Fourty-thousand nine hundred and twenty minutes, that’s how you measure my life playing Civ.
Although I have been able to stay off many of the hard drugs in the world of video games (WoW, Everquest, LoL, EVE), one game I have invested a ludicrous number of hours into is Civilization. The sixth instalment in the series was announced three days ago, so I will take a few moments to explain why this is significant to me. I don’t have a tally for Civilization 2, 3, or 4, but I currently have 682 hours and counting in Civ 5 (that is since October 2012). There is a reason for this, and it’s not just too much time on my hands. It’s because the game does such a wonderful job of keeping its boundaries just out of sight while providing new experience each time.
The core rules never change: there are movement rules for each unit, building costs, cultural and economic points to collect, victory conditions, a defined beginning and end to the game, all those characteristics of finite games I talked about last week. Unlike many games, Civ 5 allows a great deal of customization during game setup to tweak those rules, while others are fixed unless you are playing an explicitly modified game (for which there are many, many, options too). There is nothing infinite about it, as the number of permutations and combinations is vast but limited. Throw in a randomly generated world map, and the possibilities seem endless (even though they’re not). There are just too many possibilities for a human to be able to “solve” the game.

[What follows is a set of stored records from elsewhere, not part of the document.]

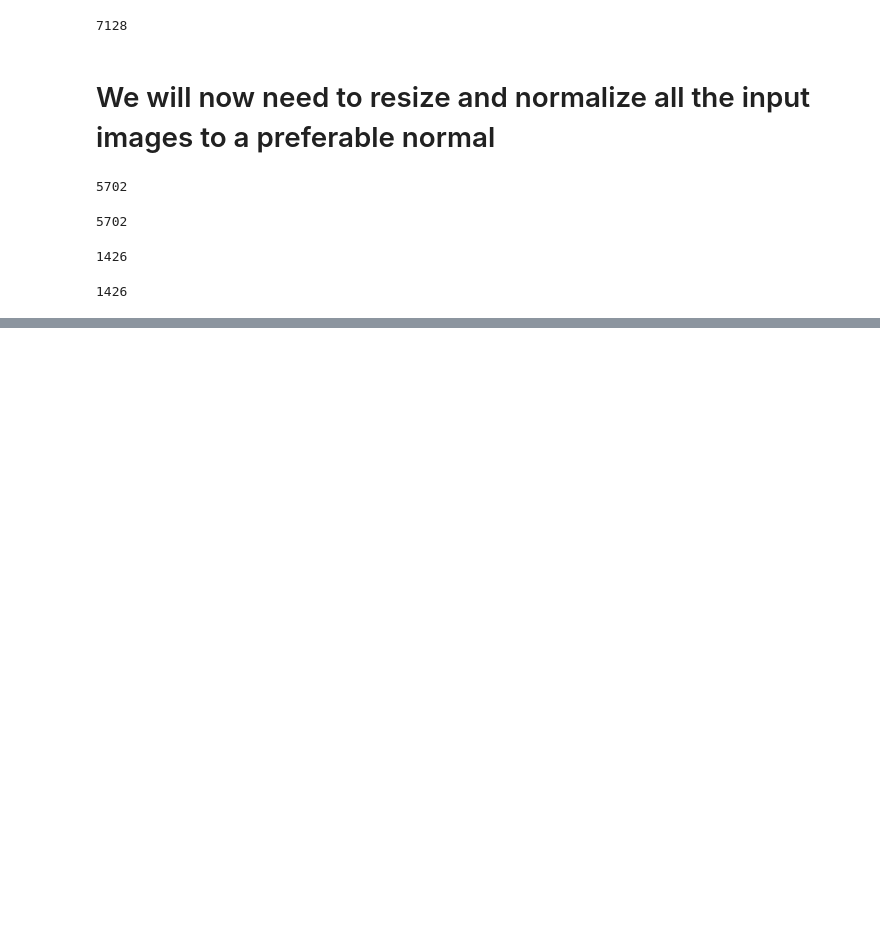
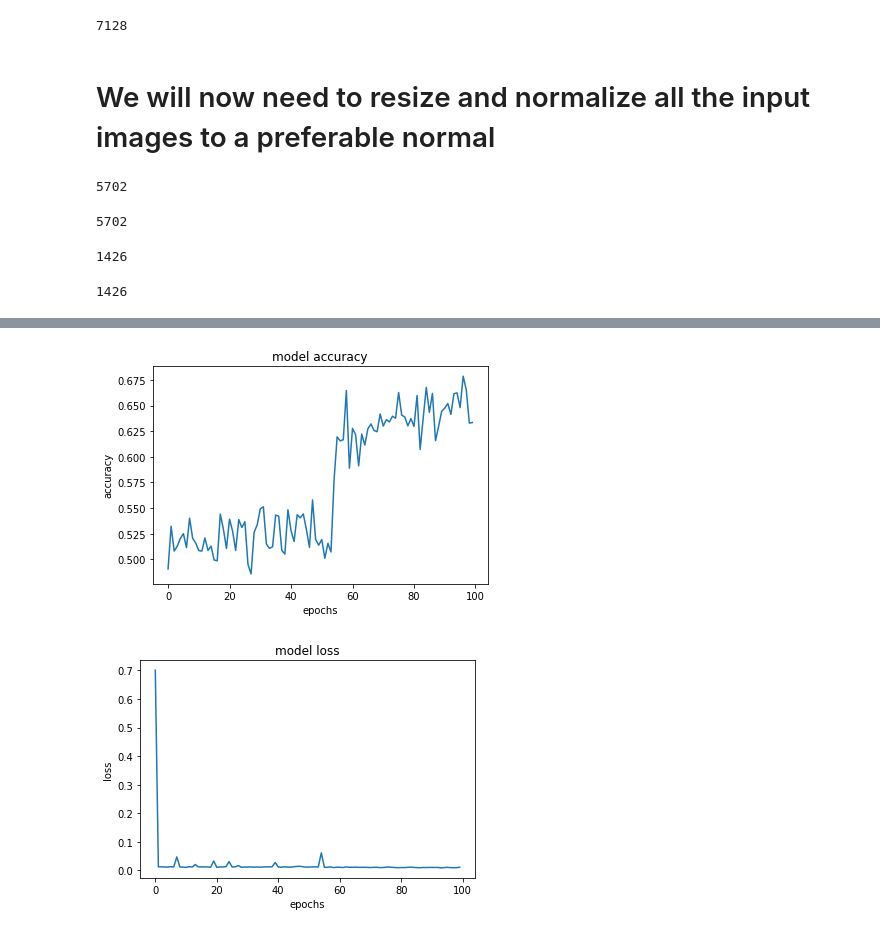
Before and after one commit to VighneshS/neura_colorizer, a Jupyter notebook: Neura_colorizer.ipynb, the cells around one changed output, grey strips where cells are left out. Cells and saved outputs as stored; diff of their text form; code cells hidden in the pictures; blank space fills up the shorter version.

```diff
--- a/Neura_colorizer.ipynb
+++ b/Neura_colorizer.ipynb
@@ -235,8 +208,8 @@ Trainable params: 3,892,194
 Non-trainable params: 0
 _________________________________________________________________
 # %%
-# Compile the model
-model.compile(optimizer='rmsprop', loss='mse')
+# Finish model
+model.compile(optimizer='rmsprop', loss='mse', metrics=['accuracy'])
 # %%
 # Image Augmentation
 datagen = ImageDataGenerator(
@@ -264,5 +231,5 @@ def image_a_b_gen(batch_size):
 # %%
 # Train model
-model.fit_generator(image_a_b_gen(batch_size), steps_per_epoch=STEP_EPOCHS, epochs=EPOCHS)
+gan_model = model.fit_generator(image_a_b_gen(batch_size), steps_per_epoch=STEP_EPOCHS, epochs=EPOCHS)
 # (50, 256, 256, 3)
 # %% [output]
@@ -290 +253,18 @@ Epoch 10/10
+# %%
+# graph summary for accuracy
+plt.plot(gan_model.history['accuracy'])
+plt.title('model accuracy')
+plt.ylabel('accuracy')
+plt.xlabel('epochs')
+plt.show()
+
+# graph summary for loss
+plt.plot(gan_model.history['loss'])
+plt.title('model loss')
+plt.ylabel('loss')
+plt.xlabel('epochs')
+plt.show()
+# %% [output]
+[figure, added]
+[figure, added]
 # %%
```
Also changed, not shown: parts of 50 cells of this notebook.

That is what distinguishes Civilization from the games where I can clearly see the boundaries. Another game I picked up recently is called Antenna. I was casually browsing Steam’s free-to-play section for something that isn’t a pay-to-win online multiplayer grindfest. Antenna was really good. I have 41 minutes logged in that game, and that is all I will ever have. Even that is a little bit longer than it needed to be, since I had to quit and restart the game in the middle due to a technical glitch (the sound cut out, and if you go play this game, you will find that is a fatal error). I had to start out from the beginning. But hey, I’m not going to complain about a single hiccup when the game was made available to me for the same price as a typical Canadian is willing to pay to watch HBO’s Game of Thrones.
Antenna has very clear boundaries, and one way to win. Each puzzle is solved by matching sounds and pressing the right buttons at the right time. You solve the puzzles, you win the game. I had a fair amount of fun playing it, and loved the feel of the atmosphere, but I won’t be playing it again because there is nothing more I can get from it. It’s perhaps a better example of a finite game than a game like Skyrim, which is every bit as limited, but is big enough that it’s harder to see from inside the game. Civ, on the other hand, always offers a new possibility: even with the same game settings and intended strategy, what kind of world am I going to explore? Am I on a huge continent or an island? Will my neighbors be Mahatma Ghandi and Haile Selassie, or will they be Genghis Khan and Attila the Hun? Will I be able to finish my world wonder before some undiscovered nation on the opposite side of the world builds it first, causing my fine workers to bust the whole thing up for scrap? (No hint of familiar frustration in my voice on that last point.)
So it’s that measured uncertainty that keeps the game fresh and replayable. The rules are limited, but with so many possible ways to play and win the game, the boundaries seem obscured by the same fog that covers unexplored tiles. That is what keeps me coming back to Civ 5 over newer games. As big as Skyrim is, I find it really easy to fall back into doing the same things in the same places on each playthrough, and it starts to feel the same. That just isn’t the case with Civilization, where the game is always just a little bit different. Beyond Earth, the “in space!” offshoot of the franchise missed the mark because despite the beautiful terrain and similar mechanics, it just did not have the same feel. Each game I played seemed to become routine more quickly (explore, run from aliens, develop tech, build improvements, choose affinity, kill aliens, never worry about other players), so I lost interest in it and went back to Civ 5. I just can’t seem to leave that game alone.
While I was writing this post, I had a friend ask me if I wanted to play a multiplayer game. Given that it is often hard to find people to commit to getting very far in a game of Civ 5, I accepted. We started a game. And then it was 4:00 AM. It was then I was reminded that across all of its iterations, Civilization is still the game built to stand the test of time.